● **Work instruction**
Please determine the number of lines in the material below that contain the word "value", and state it alone.

#### Given data ####

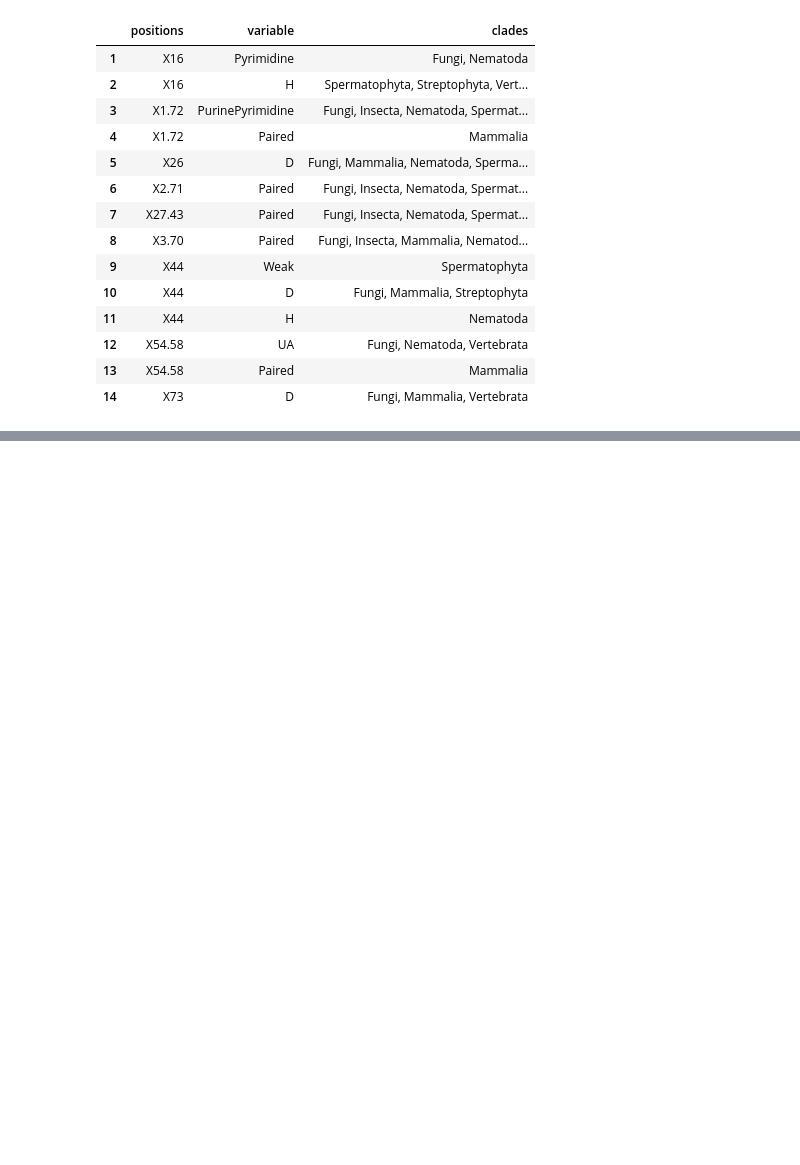
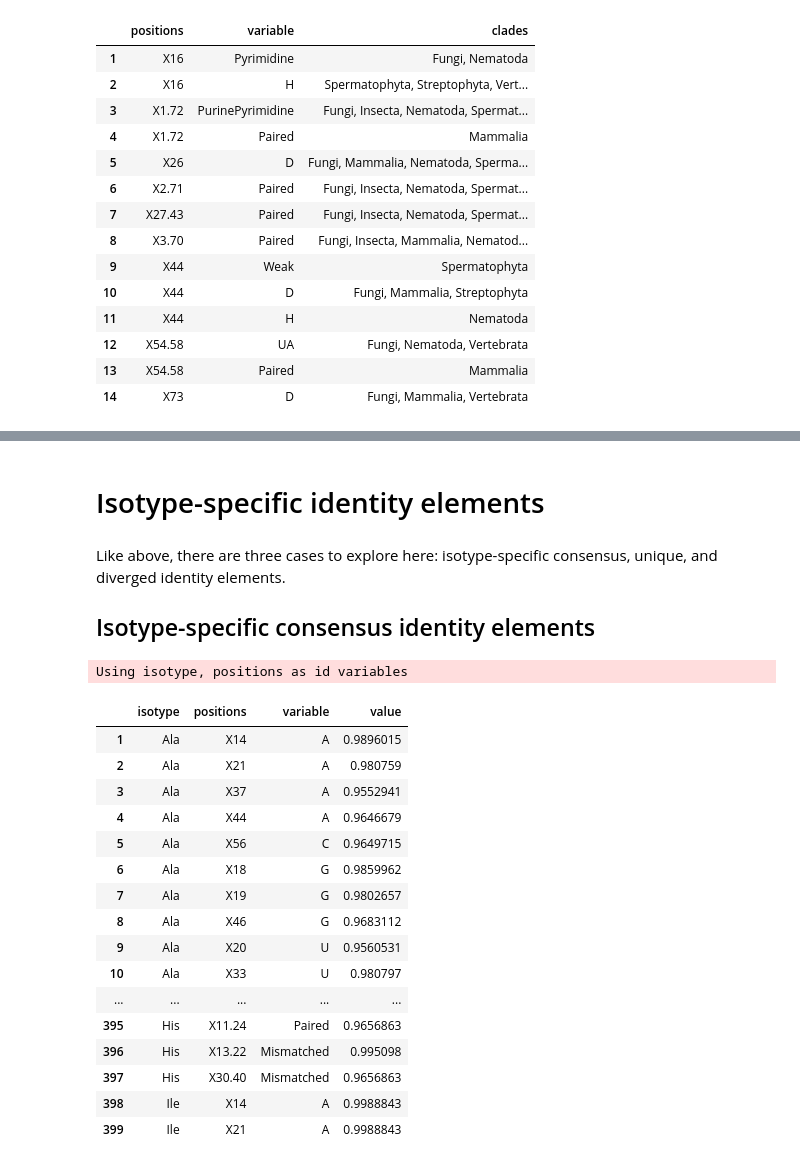
Before and after one commit to bylin/euk-features, a Jupyter notebook: notebooks/clade-freqs.ipynb, the cells around one changed output, grey strips where cells are left out. Cells and saved outputs as stored; diff of their text form; code cells hidden in the pictures; blank space fills up the shorter version.

```diff
--- a/notebooks/clade-freqs.ipynb
+++ b/notebooks/clade-freqs.ipynb
@@ -236,3 +238,73 @@ head(identities)
 | 3 | Mammalia | eukaryota | Ala | ailMel1_GL192478.1.trna62 | ailMel1 | Ailuropoda melanoleuca (panda) (B... | Ala | AGC | 59.7 | 92.8 | ... |
 | 4 | Mammalia | eukaryota | Ala | ailMel1_GL192816.1.trna78 | ailMel1 | Ailuropoda melanoleuca (panda) (B... | Ala | TGC | 65.4 | 93.9 | ... |
 | 5 | Mammalia | eukaryota | Ala | ailMel1_GL193406.1.trna7 | ailMel1 | Ailuropoda melanoleuca (panda) (B... | Ala | CGC | 74.4 | 109.6 | ... |
+# %% [markdown]
+# Isotype-specific identity elements
+# %% [markdown]
+Like above, there are three cases to explore here: isotype-specific consensus, unique, and diverged identity elements.
+
+## Isotype-specific consensus identity elements
+# %%
+euk_isotype_freqs = identities %>%
+  select(match(c('isotype', positions), colnames(identities))) %>%
+  gather(positions, bases, -isotype) %>%
+  group_by(isotype, positions, bases) %>%
+  tally() %>%
+  group_by(isotype, positions) %>%
+  mutate(freq=n/sum(n)) %>%
+  group_by(isotype, positions) %>%
+  summarize(A = sum(freq[bases == "A"]),
+            C = sum(freq[bases == "C"]),
+            G = sum(freq[bases == "G"]),
+            U = sum(freq[bases == "U"]),
+            Purine = sum(freq[bases %in% c("A", "G")]),
+            Pyrimidine = sum(freq[bases %in% c("C", "U")]),
+            Weak = sum(freq[bases %in% c("A", "U")]),
+            Strong = sum(freq[bases %in% c("G", "C")]),
+            Amino = sum(freq[bases %in% c("A", "C")]),
+            Keto = sum(freq[bases %in% c("G", "U")]),
+            B = sum(freq[bases %in% c("C", "G", "U")]),
+            D = sum(freq[bases %in% c("A", "G", "U")]),
+            H = sum(freq[bases %in% c("A", "C", "U")]),
+            V = sum(freq[bases %in% c("A", "C", "G")]),
+            D = sum(freq[bases %in% c("A", "G", "U")]),
+            GC = sum(freq[bases == "G:C"]),
+            AU = sum(freq[bases == "A:U"]),
+            UA = sum(freq[bases == "U:A"]),
+            CG = sum(freq[bases == "C:G"]),
+            PurinePyrimidine = sum(freq[bases %in% c("A:U", "U:A", "C:G", "G:C")]),
+            StrongPair = sum(freq[bases %in% c("G:C", "C:G")]),
+            WeakPair = sum(freq[bases %in% c("A:U", "U:A")]),
+            Wobble = sum(freq[bases %in% c("G:U", "U:G")]),
+            Paired = sum(freq[bases %in% c("A:U", "U:A", "C:G", "G:C", "G:U", "U:G")]),
+            Mismatched = sum(freq[bases %in% c("A:A", "G:G", "C:C", "U:U", "A:G", "A:C", "C:A", "C:U", "G:A", "U:C")])
+            )
+# %%
+isotype_consensus = euk_isotype_freqs %>%
+  melt %>%
+  filter(value > 0.95) %>%
+  group_by(isotype, positions) %>% # remove duplicates
+  filter(row_number(value) == 1) %>%
+  arrange(isotype)
+# %% [output]
+Using isotype, positions as id variables
+# %%
+isotype_consensus
+# %% [output]
+|  | isotype | positions | variable | value |
+| 1 | Ala | X14 | A | 0.9896015 |
+| 2 | Ala | X21 | A | 0.980759 |
+| 3 | Ala | X37 | A | 0.9552941 |
+| 4 | Ala | X44 | A | 0.9646679 |
+| 5 | Ala | X56 | C | 0.9649715 |
+| 6 | Ala | X18 | G | 0.9859962 |
+| 7 | Ala | X19 | G | 0.9802657 |
+| 8 | Ala | X46 | G | 0.9683112 |
+| 9 | Ala | X20 | U | 0.9560531 |
+| 10 | Ala | X33 | U | 0.980797 |
+| ... | ... | ... | ... | ... |
+| 395 | His | X11.24 | Paired | 0.9656863 |
+| 396 | His | X13.22 | Mismatched | 0.995098 |
+| 397 | His | X30.40 | Mismatched | 0.9656863 |
+| 398 | Ile | X14 | A | 0.9988843 |
+| 399 | Ile | X21 | A | 0.9988843 |
```
Also changed, not shown: parts of 3 cells of this notebook.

####

● **Expected answer**
3